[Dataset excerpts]
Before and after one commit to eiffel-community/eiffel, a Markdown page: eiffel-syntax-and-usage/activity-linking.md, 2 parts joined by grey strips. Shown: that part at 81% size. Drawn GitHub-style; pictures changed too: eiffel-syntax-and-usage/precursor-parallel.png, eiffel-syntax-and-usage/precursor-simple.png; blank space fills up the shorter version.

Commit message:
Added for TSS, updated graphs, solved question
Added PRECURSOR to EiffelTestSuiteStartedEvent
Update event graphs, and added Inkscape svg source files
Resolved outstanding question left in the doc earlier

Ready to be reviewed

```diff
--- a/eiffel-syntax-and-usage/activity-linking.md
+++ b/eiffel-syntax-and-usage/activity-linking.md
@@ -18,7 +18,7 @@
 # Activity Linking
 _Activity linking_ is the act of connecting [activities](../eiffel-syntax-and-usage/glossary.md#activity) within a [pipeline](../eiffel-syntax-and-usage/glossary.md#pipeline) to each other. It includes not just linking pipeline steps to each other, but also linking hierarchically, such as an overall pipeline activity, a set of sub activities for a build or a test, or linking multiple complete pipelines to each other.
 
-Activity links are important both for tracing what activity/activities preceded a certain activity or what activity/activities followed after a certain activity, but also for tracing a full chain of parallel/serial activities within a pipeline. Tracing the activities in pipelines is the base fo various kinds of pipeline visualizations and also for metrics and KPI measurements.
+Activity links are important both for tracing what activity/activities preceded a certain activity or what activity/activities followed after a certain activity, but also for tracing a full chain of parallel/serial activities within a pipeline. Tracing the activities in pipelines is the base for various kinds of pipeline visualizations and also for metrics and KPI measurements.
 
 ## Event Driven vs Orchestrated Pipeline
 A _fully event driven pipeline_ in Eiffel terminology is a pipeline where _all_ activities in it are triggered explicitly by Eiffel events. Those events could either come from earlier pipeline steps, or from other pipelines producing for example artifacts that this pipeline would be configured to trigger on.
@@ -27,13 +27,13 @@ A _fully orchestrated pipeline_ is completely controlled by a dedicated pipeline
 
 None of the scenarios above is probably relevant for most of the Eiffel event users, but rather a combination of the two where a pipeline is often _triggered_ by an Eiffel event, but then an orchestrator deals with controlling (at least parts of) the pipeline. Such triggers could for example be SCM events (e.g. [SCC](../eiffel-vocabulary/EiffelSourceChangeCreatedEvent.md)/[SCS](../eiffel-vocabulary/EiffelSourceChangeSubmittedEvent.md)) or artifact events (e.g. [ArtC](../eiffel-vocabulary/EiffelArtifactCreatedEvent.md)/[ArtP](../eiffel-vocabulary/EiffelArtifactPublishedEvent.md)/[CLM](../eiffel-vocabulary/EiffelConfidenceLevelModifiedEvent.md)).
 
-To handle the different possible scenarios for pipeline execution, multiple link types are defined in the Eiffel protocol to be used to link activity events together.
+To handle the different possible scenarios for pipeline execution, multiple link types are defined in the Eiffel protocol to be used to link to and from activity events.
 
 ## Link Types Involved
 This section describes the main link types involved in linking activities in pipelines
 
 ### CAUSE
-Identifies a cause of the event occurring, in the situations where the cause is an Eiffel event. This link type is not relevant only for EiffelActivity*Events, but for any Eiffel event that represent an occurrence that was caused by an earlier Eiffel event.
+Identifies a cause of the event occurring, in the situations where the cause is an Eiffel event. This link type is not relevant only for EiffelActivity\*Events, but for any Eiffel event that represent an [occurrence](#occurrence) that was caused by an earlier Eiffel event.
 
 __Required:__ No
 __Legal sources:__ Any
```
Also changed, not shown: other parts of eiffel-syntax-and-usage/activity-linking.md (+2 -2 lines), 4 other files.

• [Task requirements] Print every line of the records above without a single difference.

• [Result of this task]
Before and after one commit to eiffel-community/eiffel, a Markdown page: eiffel-syntax-and-usage/activity-linking.md, 2 parts joined by grey strips. Shown: that part at 81% size. Drawn GitHub-style; pictures changed too: eiffel-syntax-and-usage/precursor-parallel.png, eiffel-syntax-and-usage/precursor-simple.png; blank space fills up the shorter version.

Commit message:
Added for TSS, updated graphs, solved question
Added PRECURSOR to EiffelTestSuiteStartedEvent
Update event graphs, and added Inkscape svg source files
Resolved outstanding question left in the doc earlier

Ready to be reviewed

```diff
--- a/eiffel-syntax-and-usage/activity-linking.md
+++ b/eiffel-syntax-and-usage/activity-linking.md
@@ -18,7 +18,7 @@
 # Activity Linking
 _Activity linking_ is the act of connecting [activities](../eiffel-syntax-and-usage/glossary.md#activity) within a [pipeline](../eiffel-syntax-and-usage/glossary.md#pipeline) to each other. It includes not just linking pipeline steps to each other, but also linking hierarchically, such as an overall pipeline activity, a set of sub activities for a build or a test, or linking multiple complete pipelines to each other.
 
-Activity links are important both for tracing what activity/activities preceded a certain activity or what activity/activities followed after a certain activity, but also for tracing a full chain of parallel/serial activities within a pipeline. Tracing the activities in pipelines is the base fo various kinds of pipeline visualizations and also for metrics and KPI measurements.
+Activity links are important both for tracing what activity/activities preceded a certain activity or what activity/activities followed after a certain activity, but also for tracing a full chain of parallel/serial activities within a pipeline. Tracing the activities in pipelines is the base for various kinds of pipeline visualizations and also for metrics and KPI measurements.
 
 ## Event Driven vs Orchestrated Pipeline
 A _fully event driven pipeline_ in Eiffel terminology is a pipeline where _all_ activities in it are triggered explicitly by Eiffel events. Those events could either come from earlier pipeline steps, or from other pipelines producing for example artifacts that this pipeline would be configured to trigger on.
@@ -27,13 +27,13 @@ A _fully orchestrated pipeline_ is completely controlled by a dedicated pipeline
 
 None of the scenarios above is probably relevant for most of the Eiffel event users, but rather a combination of the two where a pipeline is often _triggered_ by an Eiffel event, but then an orchestrator deals with controlling (at least parts of) the pipeline. Such triggers could for example be SCM events (e.g. [SCC](../eiffel-vocabulary/EiffelSourceChangeCreatedEvent.md)/[SCS](../eiffel-vocabulary/EiffelSourceChangeSubmittedEvent.md)) or artifact events (e.g. [ArtC](../eiffel-vocabulary/EiffelArtifactCreatedEvent.md)/[ArtP](../eiffel-vocabulary/EiffelArtifactPublishedEvent.md)/[CLM](../eiffel-vocabulary/EiffelConfidenceLevelModifiedEvent.md)).
 
-To handle the different possible scenarios for pipeline execution, multiple link types are defined in the Eiffel protocol to be used to link activity events together.
+To handle the different possible scenarios for pipeline execution, multiple link types are defined in the Eiffel protocol to be used to link to and from activity events.
 
 ## Link Types Involved
 This section describes the main link types involved in linking activities in pipelines
 
 ### CAUSE
-Identifies a cause of the event occurring, in the situations where the cause is an Eiffel event. This link type is not relevant only for EiffelActivity*Events, but for any Eiffel event that represent an occurrence that was caused by an earlier Eiffel event.
+Identifies a cause of the event occurring, in the situations where the cause is an Eiffel event. This link type is not relevant only for EiffelActivity\*Events, but for any Eiffel event that represent an [occurrence](#occurrence) that was caused by an earlier Eiffel event.
 
 __Required:__ No
 __Legal sources:__ Any
```
Also changed, not shown: other parts of eiffel-syntax-and-usage/activity-linking.md (+2 -2 lines), 4 other files.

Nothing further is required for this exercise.